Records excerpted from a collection
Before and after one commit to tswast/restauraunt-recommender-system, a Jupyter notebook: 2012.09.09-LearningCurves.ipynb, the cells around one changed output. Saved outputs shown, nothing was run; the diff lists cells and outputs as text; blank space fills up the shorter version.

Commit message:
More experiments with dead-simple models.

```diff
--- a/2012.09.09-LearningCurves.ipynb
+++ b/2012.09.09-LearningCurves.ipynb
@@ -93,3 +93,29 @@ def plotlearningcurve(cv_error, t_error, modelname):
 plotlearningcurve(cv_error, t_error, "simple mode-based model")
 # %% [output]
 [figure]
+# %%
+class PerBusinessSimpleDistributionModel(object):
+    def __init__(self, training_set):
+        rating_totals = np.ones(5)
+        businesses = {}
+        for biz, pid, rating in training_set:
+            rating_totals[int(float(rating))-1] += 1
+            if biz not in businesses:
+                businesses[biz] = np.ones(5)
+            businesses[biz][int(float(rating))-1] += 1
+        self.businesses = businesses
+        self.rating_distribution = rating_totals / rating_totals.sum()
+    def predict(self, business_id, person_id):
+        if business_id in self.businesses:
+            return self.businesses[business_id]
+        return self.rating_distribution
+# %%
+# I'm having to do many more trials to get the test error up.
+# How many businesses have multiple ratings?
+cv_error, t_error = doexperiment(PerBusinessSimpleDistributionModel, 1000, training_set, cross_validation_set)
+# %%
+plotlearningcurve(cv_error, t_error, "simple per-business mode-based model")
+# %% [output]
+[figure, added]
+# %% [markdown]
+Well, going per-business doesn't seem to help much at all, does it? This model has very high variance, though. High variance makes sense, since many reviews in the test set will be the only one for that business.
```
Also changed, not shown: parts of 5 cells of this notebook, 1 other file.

* * *

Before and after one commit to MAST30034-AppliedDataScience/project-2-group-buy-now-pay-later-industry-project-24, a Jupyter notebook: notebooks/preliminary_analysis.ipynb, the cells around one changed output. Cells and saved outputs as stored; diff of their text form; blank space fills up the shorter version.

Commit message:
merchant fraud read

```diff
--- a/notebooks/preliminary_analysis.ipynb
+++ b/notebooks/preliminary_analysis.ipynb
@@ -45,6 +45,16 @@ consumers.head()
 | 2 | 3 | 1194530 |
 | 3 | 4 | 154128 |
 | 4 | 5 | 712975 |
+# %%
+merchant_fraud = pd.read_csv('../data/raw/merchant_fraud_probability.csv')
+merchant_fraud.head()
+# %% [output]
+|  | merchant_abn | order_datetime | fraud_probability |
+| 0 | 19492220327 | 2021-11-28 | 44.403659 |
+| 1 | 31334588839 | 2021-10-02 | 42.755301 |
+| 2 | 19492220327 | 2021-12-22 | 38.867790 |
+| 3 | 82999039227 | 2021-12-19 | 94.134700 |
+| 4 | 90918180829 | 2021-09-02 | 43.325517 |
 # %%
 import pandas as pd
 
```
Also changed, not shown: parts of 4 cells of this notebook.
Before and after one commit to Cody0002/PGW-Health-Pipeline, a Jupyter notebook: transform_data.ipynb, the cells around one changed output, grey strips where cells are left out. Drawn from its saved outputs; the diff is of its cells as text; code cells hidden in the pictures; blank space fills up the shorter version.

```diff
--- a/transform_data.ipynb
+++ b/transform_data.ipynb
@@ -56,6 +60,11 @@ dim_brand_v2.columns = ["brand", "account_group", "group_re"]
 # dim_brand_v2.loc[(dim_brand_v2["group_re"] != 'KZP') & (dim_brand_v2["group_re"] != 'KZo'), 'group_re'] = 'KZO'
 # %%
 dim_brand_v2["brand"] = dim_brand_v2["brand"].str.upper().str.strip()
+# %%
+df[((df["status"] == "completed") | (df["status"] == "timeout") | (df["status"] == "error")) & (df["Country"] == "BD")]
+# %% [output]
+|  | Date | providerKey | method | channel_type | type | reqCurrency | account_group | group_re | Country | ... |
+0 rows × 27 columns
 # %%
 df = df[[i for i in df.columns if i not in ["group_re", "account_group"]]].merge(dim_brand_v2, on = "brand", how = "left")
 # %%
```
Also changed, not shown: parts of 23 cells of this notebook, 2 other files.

* * *

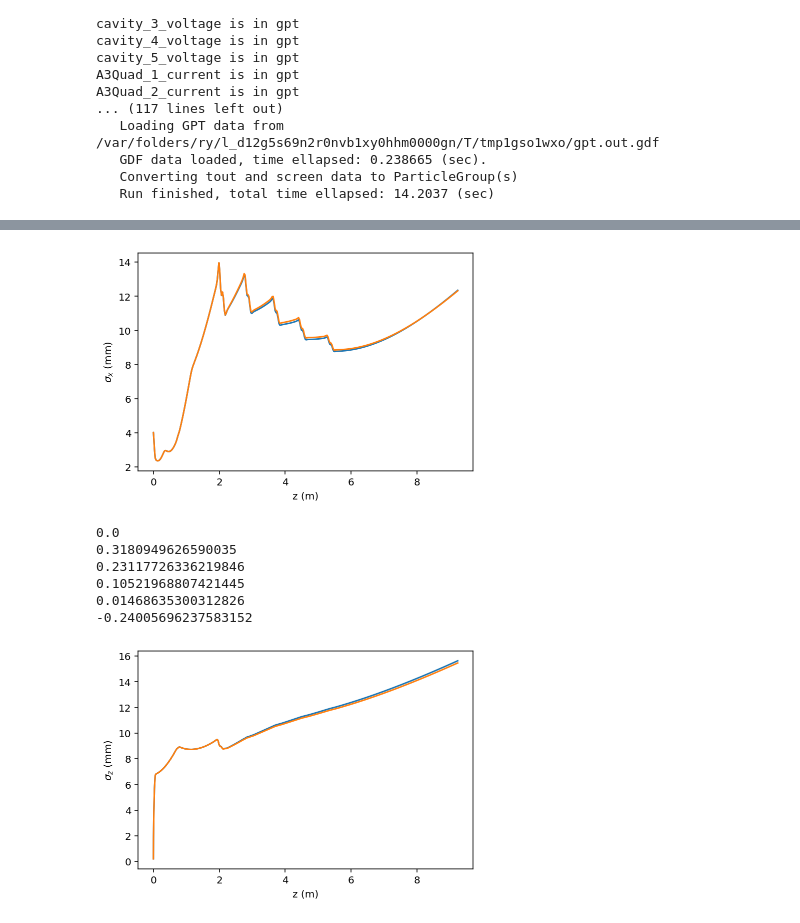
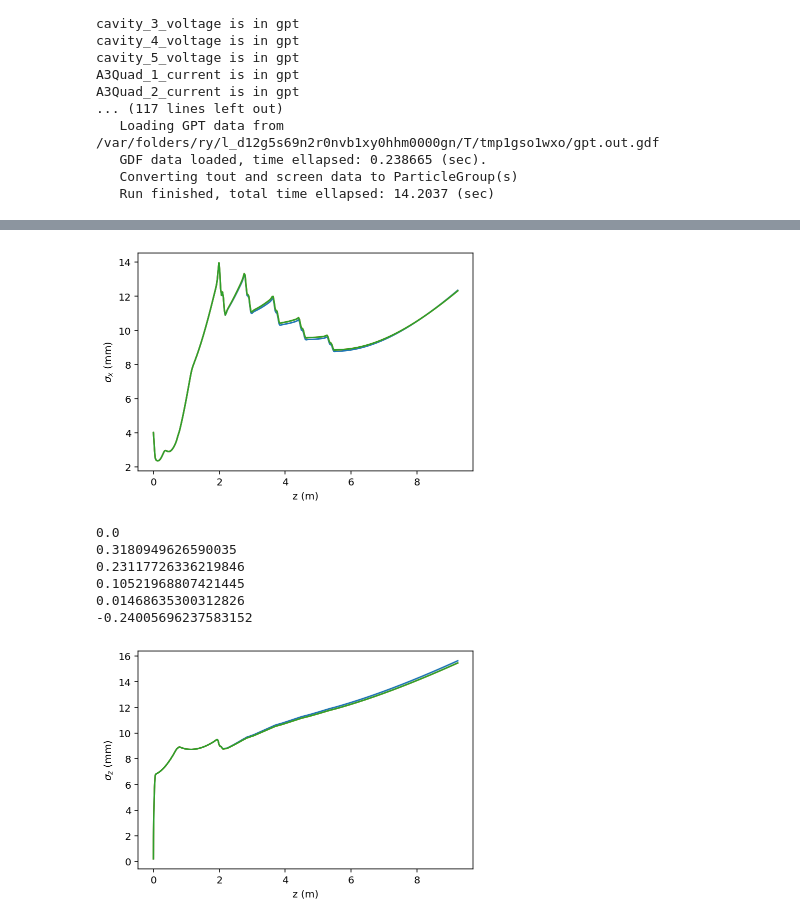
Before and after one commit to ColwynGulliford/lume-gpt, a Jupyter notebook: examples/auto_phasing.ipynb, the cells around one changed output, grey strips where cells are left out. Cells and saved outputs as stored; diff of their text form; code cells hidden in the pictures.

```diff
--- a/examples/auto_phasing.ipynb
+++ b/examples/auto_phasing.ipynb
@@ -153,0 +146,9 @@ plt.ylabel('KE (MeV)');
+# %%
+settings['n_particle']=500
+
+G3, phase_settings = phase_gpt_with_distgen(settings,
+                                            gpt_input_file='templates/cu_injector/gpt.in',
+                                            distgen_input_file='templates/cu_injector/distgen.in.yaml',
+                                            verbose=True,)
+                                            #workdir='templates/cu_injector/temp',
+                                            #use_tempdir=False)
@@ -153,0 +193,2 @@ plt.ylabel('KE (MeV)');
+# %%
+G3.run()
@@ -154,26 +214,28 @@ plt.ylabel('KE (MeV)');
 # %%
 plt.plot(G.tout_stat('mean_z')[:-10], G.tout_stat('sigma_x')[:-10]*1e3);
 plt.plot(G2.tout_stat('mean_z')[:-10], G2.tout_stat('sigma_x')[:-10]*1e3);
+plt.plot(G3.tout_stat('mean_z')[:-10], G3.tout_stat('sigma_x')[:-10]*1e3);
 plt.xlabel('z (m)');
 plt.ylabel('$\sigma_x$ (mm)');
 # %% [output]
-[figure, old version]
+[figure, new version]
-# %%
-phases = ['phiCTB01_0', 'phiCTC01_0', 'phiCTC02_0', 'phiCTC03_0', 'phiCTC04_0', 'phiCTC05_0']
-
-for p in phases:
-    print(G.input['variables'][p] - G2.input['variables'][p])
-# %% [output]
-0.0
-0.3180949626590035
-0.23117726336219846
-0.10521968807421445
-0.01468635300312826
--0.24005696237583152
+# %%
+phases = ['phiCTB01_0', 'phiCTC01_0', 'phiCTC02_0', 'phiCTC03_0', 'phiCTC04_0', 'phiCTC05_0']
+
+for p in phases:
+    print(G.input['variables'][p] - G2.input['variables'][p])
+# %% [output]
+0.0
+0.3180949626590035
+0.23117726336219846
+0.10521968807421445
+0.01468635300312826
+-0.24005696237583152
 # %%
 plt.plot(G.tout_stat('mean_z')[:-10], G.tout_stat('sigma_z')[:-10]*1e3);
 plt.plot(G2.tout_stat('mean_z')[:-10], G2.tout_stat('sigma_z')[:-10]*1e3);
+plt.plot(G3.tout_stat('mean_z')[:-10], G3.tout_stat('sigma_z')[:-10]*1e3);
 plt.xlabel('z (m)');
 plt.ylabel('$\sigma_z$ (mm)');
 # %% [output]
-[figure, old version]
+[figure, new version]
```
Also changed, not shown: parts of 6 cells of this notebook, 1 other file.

Exercise details: When a line among the entries above contains "notebooks", copy it.

Exercise output:
Before and after one commit to MAST30034-AppliedDataScience/project-2-group-buy-now-pay-later-industry-project-24, a Jupyter notebook: notebooks/preliminary_analysis.ipynb, the cells around one changed output. Cells and saved outputs as stored; diff of their text form; blank space fills up the shorter version.
--- a/notebooks/preliminary_analysis.ipynb
+++ b/notebooks/preliminary_analysis.ipynb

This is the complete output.